▶ **Try it**: Go through the material below and copy each line where the word "xlsm" appears.

Records provided: Begin

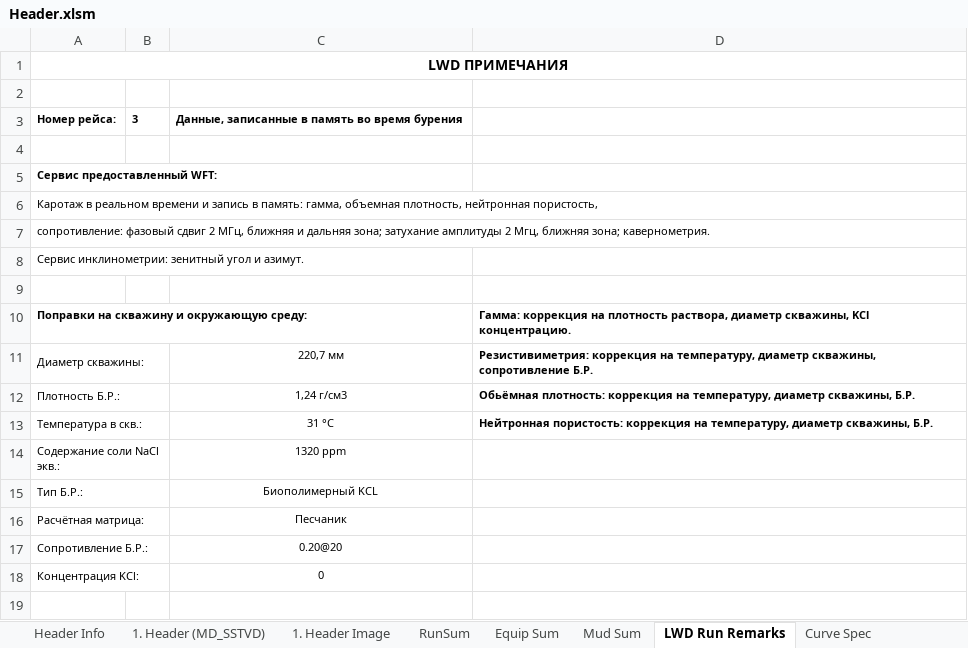
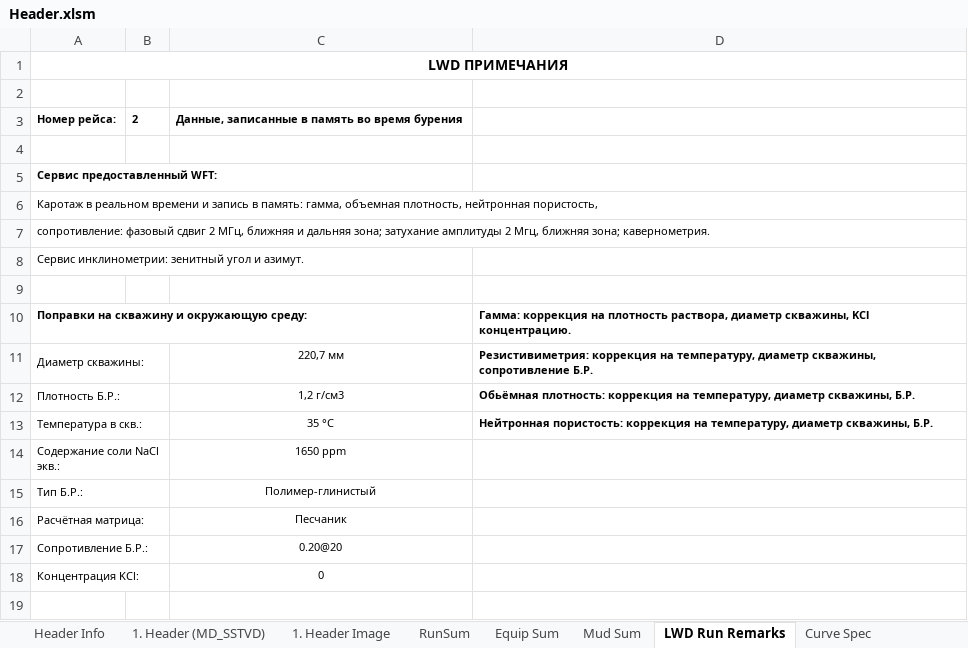
Before and after one commit to elllektron/FinalLog, an Excel workbook: FinalLog/Data/Header.xlsm, sheet LWD Run Remarks, drawn as a sheet; only a part is shown; values as stored, in another font and other column widths than the file's, no borders; the diff names each change by its address in the sheet, - before the commit and + after, or states it on an @@ line.

```diff
--- a/FinalLog/Data/Header.xlsm (sheet LWD Run Remarks)
+++ b/FinalLog/Data/Header.xlsm (sheet LWD Run Remarks)
-B3: 3
+B3: 2
-C12: 1,24 г/см3
+C12: 1,2 г/см3
-C13: 31 °C
+C13: 35 °C
-C14: 1320 ppm
+C14: 1650 ppm
-C15: Биополимерный KCL
+C15: Полимер-глинистый
```
Also changed, not shown: sheet 1. Header Image, sheet 1. Header (MD_SSTVD), sheet Header Info, sheet RunSum, sheet Tail Image, sheet Tail LWD, 4 other files.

Records provided: End

▶ **Answer**:
Before and after one commit to elllektron/FinalLog, an Excel workbook: FinalLog/Data/Header.xlsm, sheet LWD Run Remarks, drawn as a sheet; only a part is shown; values as stored, in another font and other column widths than the file's, no borders; the diff names each change by its address in the sheet, - before the commit and + after, or states it on an @@ line.
--- a/FinalLog/Data/Header.xlsm (sheet LWD Run Remarks)
+++ b/FinalLog/Data/Header.xlsm (sheet LWD Run Remarks)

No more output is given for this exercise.